His research has direct applications in reproduction and development, cancer, stress-related disorders, aging and brain-related dysfunction, such as Alzheimer’s disease pathology, and infectious diseases, such as HIV. His work has been supported by the National Institutes of Health, the National Science Foundation, private foundations, the U.S. Department of Defense, the Canadian Foundation of Innovation and the Canadian Institutes of Health Research, as well as the pharmaceutical and biotechnology industries.
Dana Goldman, PhD, is the Leonard D. Schaeffer Chair and a Distinguished Professor of Pharmacy, Public Policy, and Economics at the University of Southern California. He also directs the USC Schaeffer Center for Health Policy and Economics, a research hub for one of the nation’s premier health policy and management programs in the Sol Price School of Public Policy and School of Pharmacy.
Goldman is the author of approximately 250 articles and book chapters in medicine, health policy, economics, and statistics. He has served—or is serving—as a health policy advisor to the Congressional Budget Office, Covered California (the California insurance exchange), and the Fred Hutchinson Cancer Institute’s Outcomes Research External Advisory Board. He is a founding editor of the Forum for Health Economics and Policy, and serves on several editorial boards including Health Affairs and the American Journal of Managed Care. He is a former director of the International Society for Pharmacoeconomics and Outcomes Research and the American Society of Health Economists. Goldman's work has been featured in The New York Times, The Wall Street Journal, Forbes, The Washington Post, Business Week, U.S. News and World Report, The Economist, NBC Nightly News, CNN, National Public Radio, and other media.
Goldman is an elected member of the National Academy of Medicine and the National Academy of Social Insurance. In 2016, he was appointed a Distinguished Professor at the University of Southern California in honor of accomplishments that have brought the University special renown. He is a past recipient of the MetLife Foundation Silver Scholar Award, honoring his research to define the value of healthy aging and medical innovations to help individuals live healthier and longer lives; the Eugene Garfield Economic Impact Prize, recognizing outstanding research demonstrating how medical research impacts the economy; the National Institute for Health Care Management Research Foundation award for excellence in health policy; and the Alice S. Hersh New Investigator Award recognizing contributions of a young scholar to health services research.

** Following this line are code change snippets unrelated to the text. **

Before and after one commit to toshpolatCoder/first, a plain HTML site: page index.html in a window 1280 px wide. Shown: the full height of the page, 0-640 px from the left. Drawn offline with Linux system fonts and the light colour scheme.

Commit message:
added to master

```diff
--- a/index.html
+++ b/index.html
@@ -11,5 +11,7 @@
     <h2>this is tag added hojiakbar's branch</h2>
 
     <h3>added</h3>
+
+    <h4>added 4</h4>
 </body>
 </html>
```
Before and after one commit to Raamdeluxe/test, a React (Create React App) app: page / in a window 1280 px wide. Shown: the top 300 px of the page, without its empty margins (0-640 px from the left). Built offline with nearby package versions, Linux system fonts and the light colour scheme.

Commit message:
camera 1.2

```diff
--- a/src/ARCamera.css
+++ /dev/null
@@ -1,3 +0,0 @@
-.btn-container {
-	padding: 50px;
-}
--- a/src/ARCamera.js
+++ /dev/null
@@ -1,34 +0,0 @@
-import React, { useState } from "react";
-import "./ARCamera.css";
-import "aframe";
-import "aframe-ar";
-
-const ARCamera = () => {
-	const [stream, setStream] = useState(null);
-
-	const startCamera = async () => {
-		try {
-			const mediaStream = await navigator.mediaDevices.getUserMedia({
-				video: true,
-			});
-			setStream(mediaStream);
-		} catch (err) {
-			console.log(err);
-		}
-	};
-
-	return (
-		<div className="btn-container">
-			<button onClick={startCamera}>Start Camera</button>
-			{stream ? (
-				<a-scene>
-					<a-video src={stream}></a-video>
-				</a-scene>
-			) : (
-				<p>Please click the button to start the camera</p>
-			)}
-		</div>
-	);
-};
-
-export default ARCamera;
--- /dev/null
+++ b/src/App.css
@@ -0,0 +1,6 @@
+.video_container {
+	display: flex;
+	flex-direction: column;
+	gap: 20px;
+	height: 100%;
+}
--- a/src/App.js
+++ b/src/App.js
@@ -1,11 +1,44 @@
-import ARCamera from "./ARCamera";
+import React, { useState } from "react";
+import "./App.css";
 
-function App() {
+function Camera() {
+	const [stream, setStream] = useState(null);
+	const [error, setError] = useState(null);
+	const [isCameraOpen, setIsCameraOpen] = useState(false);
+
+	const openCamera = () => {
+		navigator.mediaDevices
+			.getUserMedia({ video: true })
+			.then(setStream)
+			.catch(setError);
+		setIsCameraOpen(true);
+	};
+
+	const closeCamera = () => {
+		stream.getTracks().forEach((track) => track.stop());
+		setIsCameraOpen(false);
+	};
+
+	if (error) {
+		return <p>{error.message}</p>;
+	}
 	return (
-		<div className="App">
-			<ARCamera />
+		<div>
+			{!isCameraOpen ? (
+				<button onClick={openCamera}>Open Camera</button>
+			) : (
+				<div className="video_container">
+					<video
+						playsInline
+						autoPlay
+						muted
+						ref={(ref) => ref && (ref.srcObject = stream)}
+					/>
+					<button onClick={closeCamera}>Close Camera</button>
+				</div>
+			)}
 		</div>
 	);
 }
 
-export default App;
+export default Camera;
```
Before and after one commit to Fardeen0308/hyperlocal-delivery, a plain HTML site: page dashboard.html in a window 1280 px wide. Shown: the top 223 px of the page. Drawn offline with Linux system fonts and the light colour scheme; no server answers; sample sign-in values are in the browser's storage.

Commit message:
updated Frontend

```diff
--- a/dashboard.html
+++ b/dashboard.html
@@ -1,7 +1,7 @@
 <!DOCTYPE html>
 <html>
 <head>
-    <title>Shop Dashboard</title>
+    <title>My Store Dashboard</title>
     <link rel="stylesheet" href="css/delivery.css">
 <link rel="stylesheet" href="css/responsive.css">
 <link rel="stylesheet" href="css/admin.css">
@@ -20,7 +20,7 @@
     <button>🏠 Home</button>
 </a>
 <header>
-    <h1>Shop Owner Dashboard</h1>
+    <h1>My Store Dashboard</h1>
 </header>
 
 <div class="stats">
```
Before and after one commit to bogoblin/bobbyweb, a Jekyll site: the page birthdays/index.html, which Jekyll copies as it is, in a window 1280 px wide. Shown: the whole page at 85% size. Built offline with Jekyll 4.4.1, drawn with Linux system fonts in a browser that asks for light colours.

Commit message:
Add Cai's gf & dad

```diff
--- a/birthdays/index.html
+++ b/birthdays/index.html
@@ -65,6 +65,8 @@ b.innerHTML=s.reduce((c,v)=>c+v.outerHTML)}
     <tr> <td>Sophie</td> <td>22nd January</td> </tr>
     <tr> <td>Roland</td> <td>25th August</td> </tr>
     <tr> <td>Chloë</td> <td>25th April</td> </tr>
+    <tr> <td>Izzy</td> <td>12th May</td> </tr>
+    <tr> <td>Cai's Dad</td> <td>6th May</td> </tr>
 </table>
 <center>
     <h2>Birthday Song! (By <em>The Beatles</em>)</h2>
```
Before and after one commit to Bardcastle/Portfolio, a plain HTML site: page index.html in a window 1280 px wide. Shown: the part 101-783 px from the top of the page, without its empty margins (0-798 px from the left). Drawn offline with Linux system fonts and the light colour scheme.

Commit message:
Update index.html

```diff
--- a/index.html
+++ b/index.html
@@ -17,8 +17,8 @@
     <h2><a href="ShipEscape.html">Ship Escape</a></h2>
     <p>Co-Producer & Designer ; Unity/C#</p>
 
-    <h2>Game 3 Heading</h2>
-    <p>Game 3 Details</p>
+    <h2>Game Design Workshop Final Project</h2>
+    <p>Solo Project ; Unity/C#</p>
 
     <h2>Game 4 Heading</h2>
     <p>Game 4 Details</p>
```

Goldman is also an Adjunct Professor of Health Services at UCLA and a research associate with the National Bureau of Economic Research. He was a co-founder of Precision Health Economics, a consultancy that provides services to health insurance, pharmaceutical, biological and health care technology companies, and he currently serves as a consultant to the firm. He serves on a scientific advisory board to ACADIA Pharmaceuticals. Prior to arriving at USC, he spent 15 years at the RAND Corporation, where he held the Distinguished Chair in Health Economics and served as director of RAND's program in Health Economics, Finance, and Organization and the Bing Center for Health Economics.
Goldman received his BA summa cum laude from Cornell University and a PhD in Economics from Stanford University.